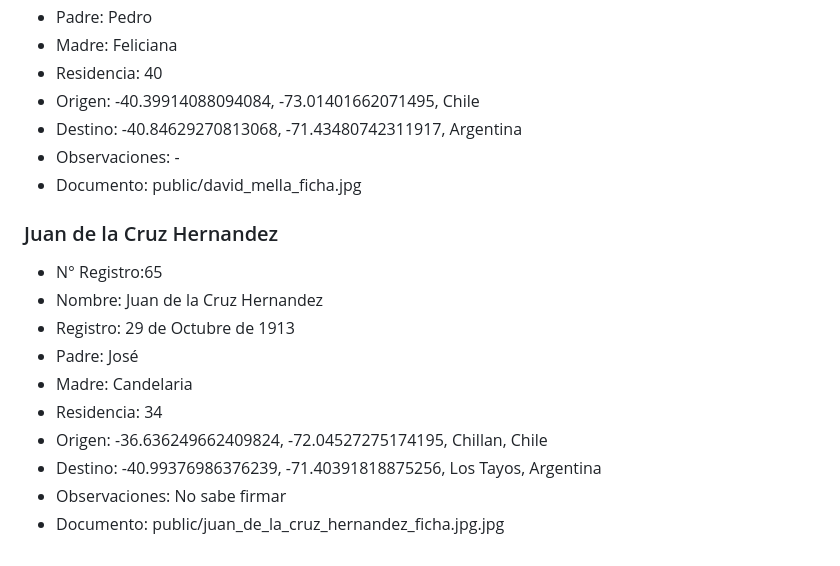
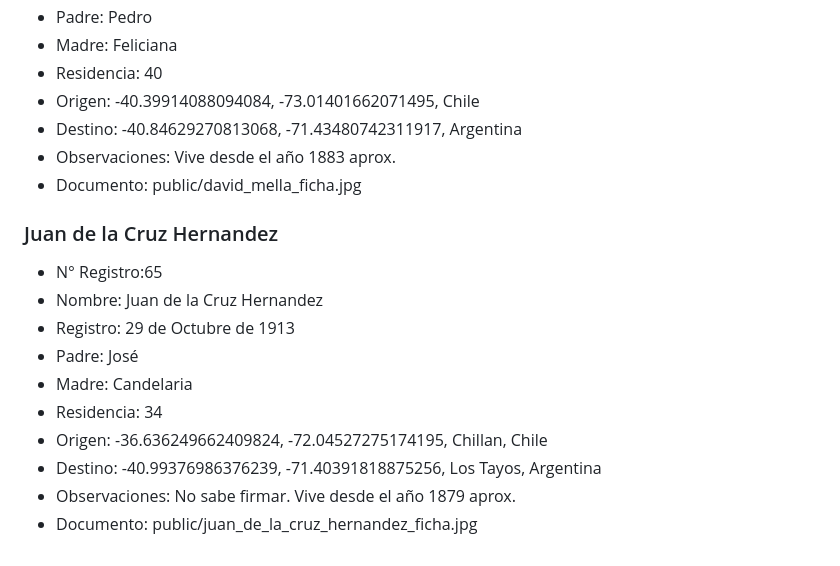
Before and after one commit to LawalCoop/presentaciones_archivos_del_sur, a Markdown page: content.md, the part around the change. Rendered like a GitHub page.

Commit message:
adding observation

```diff
--- a/content.md
+++ b/content.md
@@ -204,7 +204,7 @@
 - Residencia: 40
 - Origen: -40.39914088094084, -73.01401662071495, Chile
 - Destino: -40.84629270813068, -71.43480742311917, Argentina
-- Observaciones: -
+- Observaciones: Vive desde el año 1883 aprox.
 - Documento: public/david_mella_ficha.jpg
 
 ### Juan de la Cruz Hernandez
@@ -216,5 +216,5 @@
 - Residencia: 34
 - Origen: -36.636249662409824, -72.04527275174195, Chillan, Chile
 - Destino: -40.99376986376239, -71.40391818875256, Los Tayos, Argentina
-- Observaciones: No sabe firmar
-- Documento: public/juan_de_la_cruz_hernandez_ficha.jpg.jpg
+- Observaciones: No sabe firmar. Vive desde el año 1879 aprox.
+- Documento: public/juan_de_la_cruz_hernandez_ficha.jpg
```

******

__Task to carry out__
The response should restate the material above word for word and contain no pictures.

__Response__
Before and after one commit to LawalCoop/presentaciones_archivos_del_sur, a Markdown page: content.md, the part around the change. Rendered like a GitHub page.

Commit message:
adding observation

```diff
--- a/content.md
+++ b/content.md
@@ -204,7 +204,7 @@
 - Residencia: 40
 - Origen: -40.39914088094084, -73.01401662071495, Chile
 - Destino: -40.84629270813068, -71.43480742311917, Argentina
-- Observaciones: -
+- Observaciones: Vive desde el año 1883 aprox.
 - Documento: public/david_mella_ficha.jpg
 
 ### Juan de la Cruz Hernandez
@@ -216,5 +216,5 @@
 - Residencia: 34
 - Origen: -36.636249662409824, -72.04527275174195, Chillan, Chile
 - Destino: -40.99376986376239, -71.40391818875256, Los Tayos, Argentina
-- Observaciones: No sabe firmar
-- Documento: public/juan_de_la_cruz_hernandez_ficha.jpg.jpg
+- Observaciones: No sabe firmar. Vive desde el año 1879 aprox.
+- Documento: public/juan_de_la_cruz_hernandez_ficha.jpg
```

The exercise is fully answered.